[RECORDS PROVIDED]

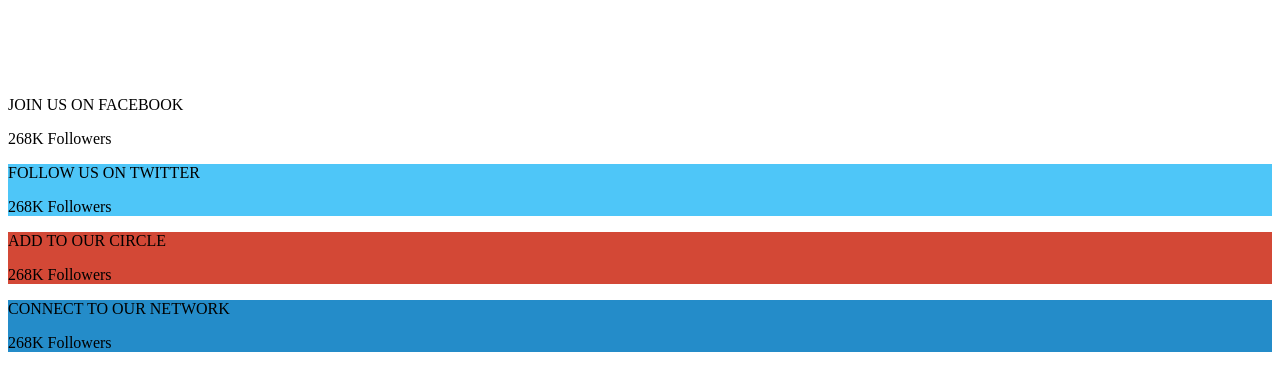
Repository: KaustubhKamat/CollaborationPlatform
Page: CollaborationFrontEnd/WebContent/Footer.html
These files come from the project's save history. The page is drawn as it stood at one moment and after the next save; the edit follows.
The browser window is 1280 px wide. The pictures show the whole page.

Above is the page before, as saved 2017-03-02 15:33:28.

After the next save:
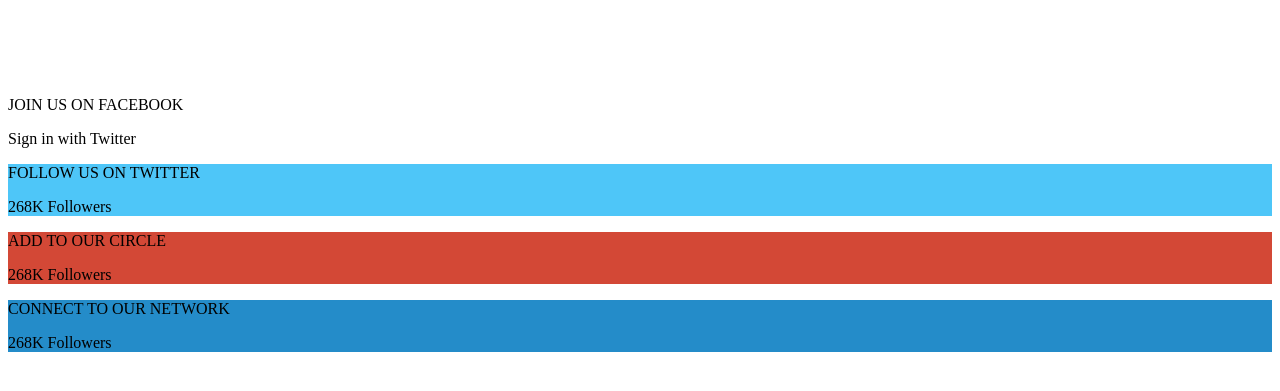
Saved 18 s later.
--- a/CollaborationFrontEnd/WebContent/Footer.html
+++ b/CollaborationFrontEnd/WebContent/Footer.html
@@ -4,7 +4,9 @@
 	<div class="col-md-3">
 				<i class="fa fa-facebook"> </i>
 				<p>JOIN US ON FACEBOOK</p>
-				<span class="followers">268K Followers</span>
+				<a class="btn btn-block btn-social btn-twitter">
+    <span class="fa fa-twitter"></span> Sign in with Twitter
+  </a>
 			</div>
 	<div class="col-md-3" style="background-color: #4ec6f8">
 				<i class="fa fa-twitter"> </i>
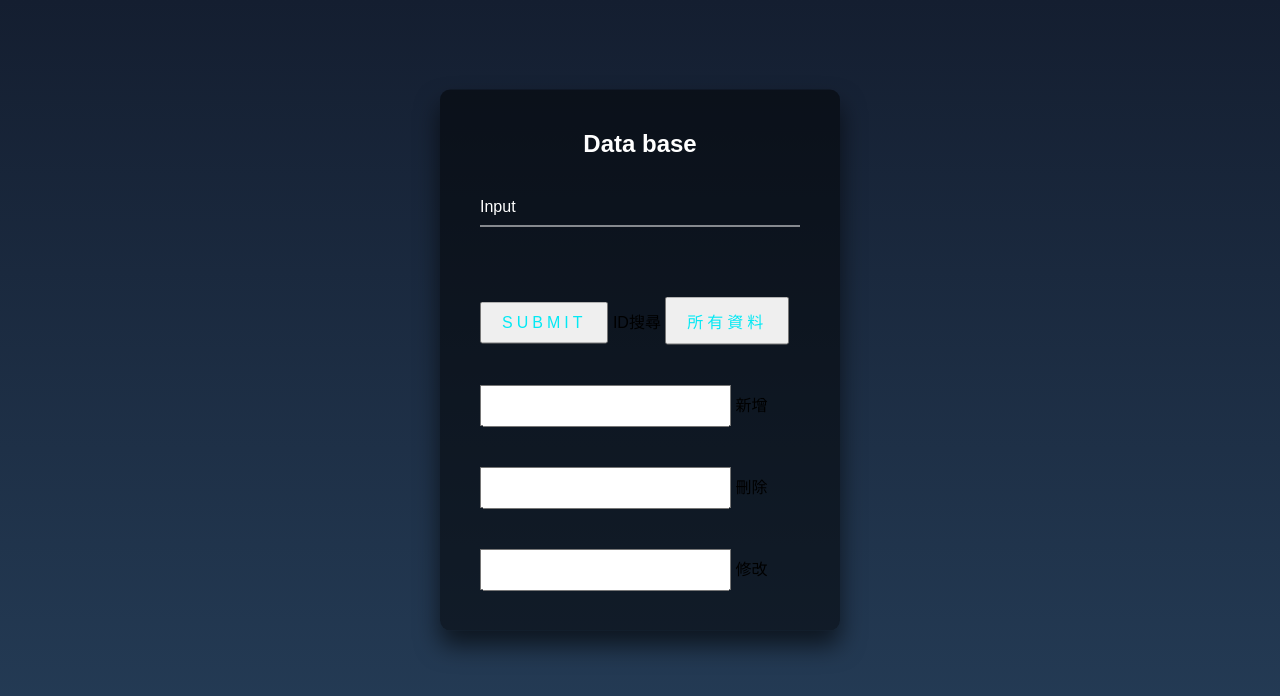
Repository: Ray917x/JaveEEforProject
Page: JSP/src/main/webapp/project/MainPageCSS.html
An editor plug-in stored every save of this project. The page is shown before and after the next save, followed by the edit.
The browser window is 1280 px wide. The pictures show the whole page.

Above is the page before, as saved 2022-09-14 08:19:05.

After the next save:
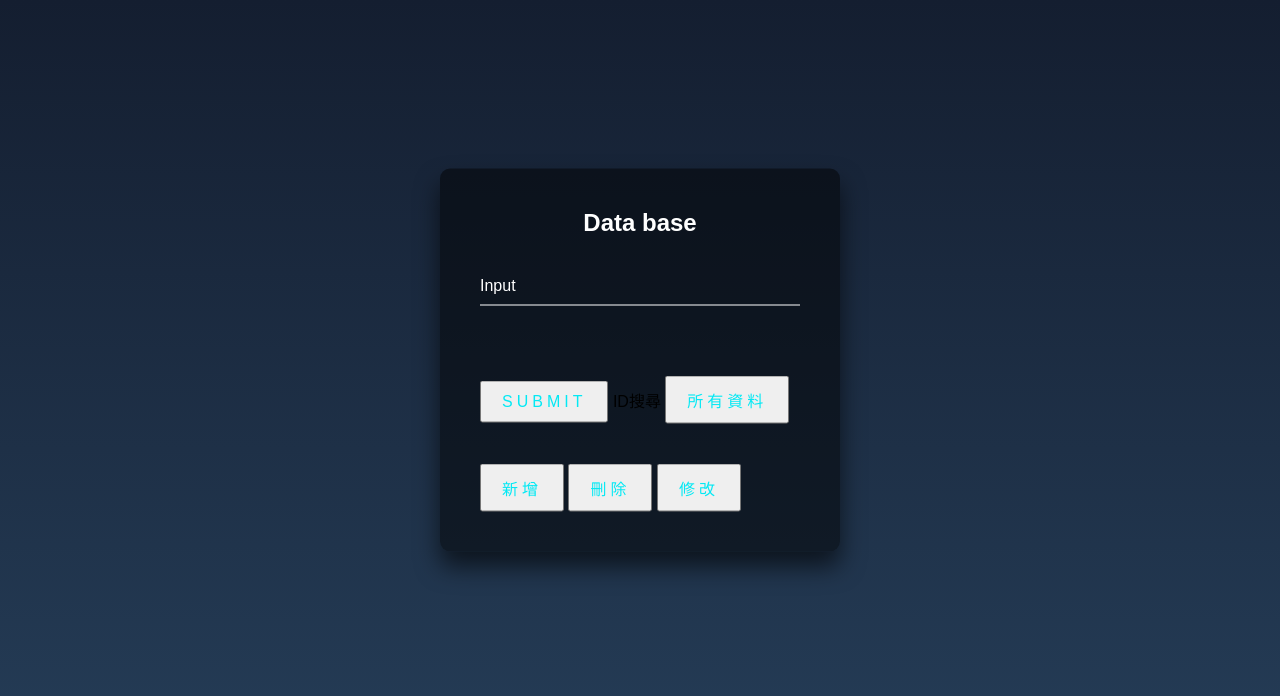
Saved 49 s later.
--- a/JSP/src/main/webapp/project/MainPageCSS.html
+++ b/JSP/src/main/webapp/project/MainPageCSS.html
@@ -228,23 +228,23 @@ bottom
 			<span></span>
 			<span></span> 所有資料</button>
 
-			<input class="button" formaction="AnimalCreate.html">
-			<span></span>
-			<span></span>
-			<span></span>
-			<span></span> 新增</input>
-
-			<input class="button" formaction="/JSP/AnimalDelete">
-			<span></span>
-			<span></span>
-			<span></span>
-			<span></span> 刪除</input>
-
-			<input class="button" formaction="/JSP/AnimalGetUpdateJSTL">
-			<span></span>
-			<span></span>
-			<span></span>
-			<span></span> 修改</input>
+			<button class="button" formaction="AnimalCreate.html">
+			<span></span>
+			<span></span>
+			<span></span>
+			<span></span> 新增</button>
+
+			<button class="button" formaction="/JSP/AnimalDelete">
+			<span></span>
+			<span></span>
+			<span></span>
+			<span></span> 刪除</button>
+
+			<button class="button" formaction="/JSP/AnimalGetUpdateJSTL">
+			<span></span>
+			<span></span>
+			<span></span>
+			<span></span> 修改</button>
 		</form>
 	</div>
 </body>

---

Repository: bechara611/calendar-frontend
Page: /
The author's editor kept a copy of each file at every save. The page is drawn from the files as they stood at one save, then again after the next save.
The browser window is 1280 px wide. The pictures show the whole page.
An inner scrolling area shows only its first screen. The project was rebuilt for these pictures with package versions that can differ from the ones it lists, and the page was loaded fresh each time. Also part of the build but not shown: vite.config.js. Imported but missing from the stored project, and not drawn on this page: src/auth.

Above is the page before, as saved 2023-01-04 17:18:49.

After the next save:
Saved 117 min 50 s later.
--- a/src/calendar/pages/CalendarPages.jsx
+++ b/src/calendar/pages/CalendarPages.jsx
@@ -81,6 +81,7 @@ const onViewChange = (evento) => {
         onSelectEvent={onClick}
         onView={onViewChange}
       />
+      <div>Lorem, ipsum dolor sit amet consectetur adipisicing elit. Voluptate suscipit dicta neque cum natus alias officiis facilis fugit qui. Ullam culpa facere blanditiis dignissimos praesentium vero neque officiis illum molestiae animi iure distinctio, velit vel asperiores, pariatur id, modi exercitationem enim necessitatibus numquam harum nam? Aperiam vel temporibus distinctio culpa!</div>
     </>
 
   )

[WHAT NEEDS TO BE DONE] Count up the lines in the listing that hold the word "formaction", and give that number only.

[FINISHED EXERCISE] 6